§ WORK REQUIRED: The answer should consist of every line of the material, repeated verbatim.
** PROVIDED DATA follows **
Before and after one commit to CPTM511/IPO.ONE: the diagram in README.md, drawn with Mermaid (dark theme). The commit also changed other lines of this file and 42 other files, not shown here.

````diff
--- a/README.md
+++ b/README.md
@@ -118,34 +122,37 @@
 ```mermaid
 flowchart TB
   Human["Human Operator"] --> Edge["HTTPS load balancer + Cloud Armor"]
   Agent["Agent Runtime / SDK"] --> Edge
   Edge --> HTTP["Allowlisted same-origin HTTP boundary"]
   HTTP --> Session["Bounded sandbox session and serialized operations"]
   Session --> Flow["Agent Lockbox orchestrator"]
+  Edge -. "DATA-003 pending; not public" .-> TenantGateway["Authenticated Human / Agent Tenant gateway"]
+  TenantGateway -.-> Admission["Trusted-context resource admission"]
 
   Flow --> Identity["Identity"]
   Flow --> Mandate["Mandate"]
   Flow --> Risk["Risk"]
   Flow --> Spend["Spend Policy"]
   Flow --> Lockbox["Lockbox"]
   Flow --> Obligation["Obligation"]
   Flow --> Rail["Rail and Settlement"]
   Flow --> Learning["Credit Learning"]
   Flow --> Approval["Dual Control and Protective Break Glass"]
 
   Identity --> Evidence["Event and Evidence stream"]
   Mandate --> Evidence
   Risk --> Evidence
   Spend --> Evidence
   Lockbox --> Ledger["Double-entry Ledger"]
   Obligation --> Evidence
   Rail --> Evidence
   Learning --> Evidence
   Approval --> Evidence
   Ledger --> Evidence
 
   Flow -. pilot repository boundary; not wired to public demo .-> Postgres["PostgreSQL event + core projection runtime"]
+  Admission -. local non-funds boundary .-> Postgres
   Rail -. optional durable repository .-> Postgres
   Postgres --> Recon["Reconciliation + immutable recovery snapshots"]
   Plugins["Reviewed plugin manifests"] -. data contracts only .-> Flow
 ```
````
** End of PROVIDED DATA **
§ RESPONSE:
Before and after one commit to CPTM511/IPO.ONE: the diagram in README.md, drawn with Mermaid (dark theme). The commit also changed other lines of this file and 42 other files, not shown here.

````diff
--- a/README.md
+++ b/README.md
@@ -118,34 +122,37 @@
 ```mermaid
 flowchart TB
   Human["Human Operator"] --> Edge["HTTPS load balancer + Cloud Armor"]
   Agent["Agent Runtime / SDK"] --> Edge
   Edge --> HTTP["Allowlisted same-origin HTTP boundary"]
   HTTP --> Session["Bounded sandbox session and serialized operations"]
   Session --> Flow["Agent Lockbox orchestrator"]
+  Edge -. "DATA-003 pending; not public" .-> TenantGateway["Authenticated Human / Agent Tenant gateway"]
+  TenantGateway -.-> Admission["Trusted-context resource admission"]
 
   Flow --> Identity["Identity"]
   Flow --> Mandate["Mandate"]
   Flow --> Risk["Risk"]
   Flow --> Spend["Spend Policy"]
   Flow --> Lockbox["Lockbox"]
   Flow --> Obligation["Obligation"]
   Flow --> Rail["Rail and Settlement"]
   Flow --> Learning["Credit Learning"]
   Flow --> Approval["Dual Control and Protective Break Glass"]
 
   Identity --> Evidence["Event and Evidence stream"]
   Mandate --> Evidence
   Risk --> Evidence
   Spend --> Evidence
   Lockbox --> Ledger["Double-entry Ledger"]
   Obligation --> Evidence
   Rail --> Evidence
   Learning --> Evidence
   Approval --> Evidence
   Ledger --> Evidence
 
   Flow -. pilot repository boundary; not wired to public demo .-> Postgres["PostgreSQL event + core projection runtime"]
+  Admission -. local non-funds boundary .-> Postgres
   Rail -. optional durable repository .-> Postgres
   Postgres --> Recon["Reconciliation + immutable recovery snapshots"]
   Plugins["Reviewed plugin manifests"] -. data contracts only .-> Flow
 ```
````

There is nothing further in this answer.